EXERCISE PROMPT:
Look for the word "absolute" in the records, and copy each line where it appears.

GIVEN ENTRIES:

+---+

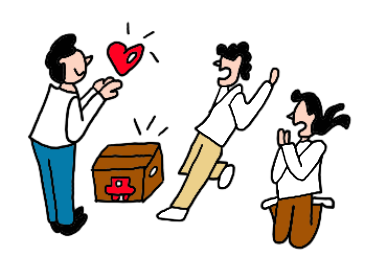
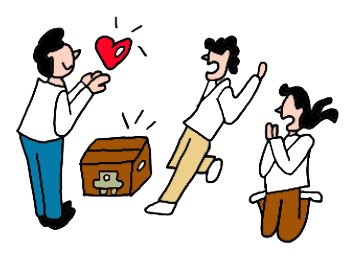
add aboutRWD . add pic into imgs/draw

Changed region(s): [[0.0311, 0.0623, 0.9633, 0.965]]

diff --git a/src/assets/scss/page/_about.scss b/src/assets/scss/page/_about.scss
@@ -6,35 +6,56 @@
         padding: 0;
     }
 
+    h1 {
+        margin: 0 auto;
+        display: flex;
+    img{
+        width: 35%;
+        margin: 0 auto;
+        padding: 15px;
+        }
+    }
     
     .topPics{
         display: flex;
         align-items: center;
-        // height: 15vh;
+        // flex-wrap: wrap;
+        width: 100%;
+        // overflow: hidden;
             img{
                 padding: 1%;
-                width: 25%;
-                height: 25%;
+                margin: 0 auto;
+                width: 23%;
+                height: auto;
+                object-fit: cover;
+                overflow: hidden;  //注意
             }
     }
     
-    .aboutUsC{
-        padding: 10% 0;
+    .aboutUsContents{
+        padding: 2% 0 0;
         // height: 720px;
         // display: flex;
+        margin: auto;
+        img{
+            padding: 3%;
+            display: flex;
+            margin: 0 auto;
+            width: 90%;
+        }
 
-
-        .aboutUsCon{
+        .aboutUsContent{
             width: 100%;
             // background-color: $grey_2;
             display: flex;
             flex-direction: column;
-            justify-content: center;
+            // justify-content: center;
+            margin: 3%;
             
             img{
-                width: 20%;
+                width: 30%;
                 position: absolute;
-                right: 25%;
+                right: 8%;
             }
             
             p{
@@ -44,6 +65,9 @@
                 padding: 20px 60px;
                 display: flex;
                 position: relative;
+                // margin: 0 auto;
+                flex-wrap: wrap;
+
                 // align-items: center;
             }
         }
@@ -51,52 +75,84 @@
 
 }
 
-
-// .about{
-//     width: 100%;
-
-//     * {
-//         margin: 0;
-//         padding: 0;
-//     }
-
+@media (min-width : 768px) {
+.about{
+    width: 100%;
     
-//     .topPics{
-//         display: flex;
-//         align-items: center;
-//         // height: 15vh;
-//             img{
-//                 padding: 1%;
-//                 width: 25%;
-//                 height: 25%;
-//             }
-//     }
+    .topPics{
+        display: flex;
+        align-items: center;
+        overflow: hidden;
+        // height: 15vh;
+            img{
+                padding: 1%;
+                width: 25%;
+                height: 25%;
+            }
+    }
     
-//     .aboutUsC{
-//         padding: 10% 0;
-//         height: 720px;
-//         display: flex;
-        
-//         .aboutUsCon{
-//             width: 100%;
-//             background-color: $grey_2;
-//             display: flex;
-//             flex-direction: column;
-//             justify-content: center;
-            
-//             img{
-//                 width: 60%;
-//             }
-            
-//             p{
-//                 font-size: $p;
-//                 font-family: 'Kosugi Maru';
-//                 line-height: 40px;
-//                 padding: 20px 60px;
-//                 display: flex;
-//                 // align-items: center;
-//             }
-//         }
-//     }
+    .aboutUsContents{
+        // width: 100%;
+        padding: 10px 0;
+        // height: 720px;
+        display: flex;
+        margin: 20px 60px 10px 0;
+            &:nth-child(odd) {
+                background-color: $grey_2;
+            }
+            &:nth-child(even) {
+                background-color: $grey_1;
+                flex-direction: row-reverse;
+                margin: 20px 0 10px 60px;
+                .aboutUsContentsPic{
+                    padding: 20px 60px 20px 0px;
+                }
+                // &:aboutUsContent{
+                //     &:car_caraPic {
+                //         // position: absolute;
+                //         top:0;
+                //         width: 10%;
+                //     }                
+                // }
 
-// }
+            }
+            .aboutUsContentsPic{
+                padding: 20px 0px 20px 60px;
+                display: flex;
+                margin: 0 auto;
+                width: 80%;
+                height: 80%;
+            }
+            .aboutUsContent{
+                width: 100%;
+                display: flex;
+                // flex-direction: column;
+                justify-content: center;
+
+                img{
+                    width: 25%;
+                    height: auto;
+                    top: 80%;
+                }
+                
+                p{
+                    font-size: $p;
+                    font-family: 'Kosugi Maru';
+                    line-height: 40px;
+                    padding: 20px 10px 10px 30px;
+                    display: flex;
+                    // align-items: center;
+                }
+
+            }
+            .car_caraPic{
+                width: 50%;
+                position: absolute;
+                top: 100;
+            }
+    }
+
+
+
+}
+}

diff --git a/src/views/AboutView.vue b/src/views/AboutView.vue
@@ -1,16 +1,18 @@
 <template>
   <div class="about">
-    <h1>This is an about page</h1>
-    <h2>Test init</h2>
+    <h1><img src="../assets/imgs/about/aboutTitle.png" alt=""></h1>
+    <!-- <h2>Test init</h2> -->
     <div class="topPics">
       <img src="../assets/imgs/about/aboutTop1.png" alt="aboutIMG">
       <img src="../assets/imgs/about/aboutTop2.png" alt="aboutIMG">
       <img src="../assets/imgs/about/aboutTop3.png" alt="aboutIMG">
       <img src="../assets/imgs/about/aboutTop4.png" alt="aboutIMG">
     </div>
-    <div class="aboutUsC">
-      <img src="../assets/imgs/about/aboutUsC1.png" alt="">
-      <div class="aboutUsCon">
+    <div class="aboutUsContents">
+      <div class="aboutUsContentsPic">
+        <img src="../assets/imgs/about/aboutUsC1.png" alt="">
+      </div>
+      <div class="aboutUsContent">
         <img src="../assets/imgs/draw/person_love.png" alt="">
         <p>歡迎踏入 Cara Car，<br>一個充滿創意與歡樂的玩具車仙境。
         </p>
@@ -18,10 +20,12 @@
         </p>
       </div>
     </div>
-    <div class="aboutUsC">
-      <img src="../assets/imgs/about/aboutUsC2.png" alt="">
-      <div class="aboutUsCon">
-        <!-- <img src="../assets/imgs/draw/person_love.PNG" alt=""> -->
+    <div class="aboutUsContents">
+      <div class="aboutUsContentsPic">
+        <img src="../assets/imgs/about/aboutUsC2.png" alt="">
+      </div>
+      <div class="aboutUsContent">
+        <!-- <div class="car_caraPic"><img src="../assets/imgs/draw/car_caracar.png" alt=""></div> -->
         <p>我們致力於提供各種特色的玩具車，<br>讓每個孩子都能擁有專屬的玩具車，<br>展開一場屬於他們獨特的冒險旅程。
       </p>
       <p>我們相信，<br>每個孩子都應該擁有屬於自己的獨特遊戲體驗。
@@ -29,6 +33,7 @@
       </div>
 
     </div>
+    <div class="car_caraPic"><img src="../assets/imgs/draw/car_caracar.png" alt=""></div>
     <BtnEvent/>
     <BtnShopInfo/>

+---+

WRITTEN RESPONSE:
                 position: absolute;
+                //         // position: absolute;
+                position: absolute;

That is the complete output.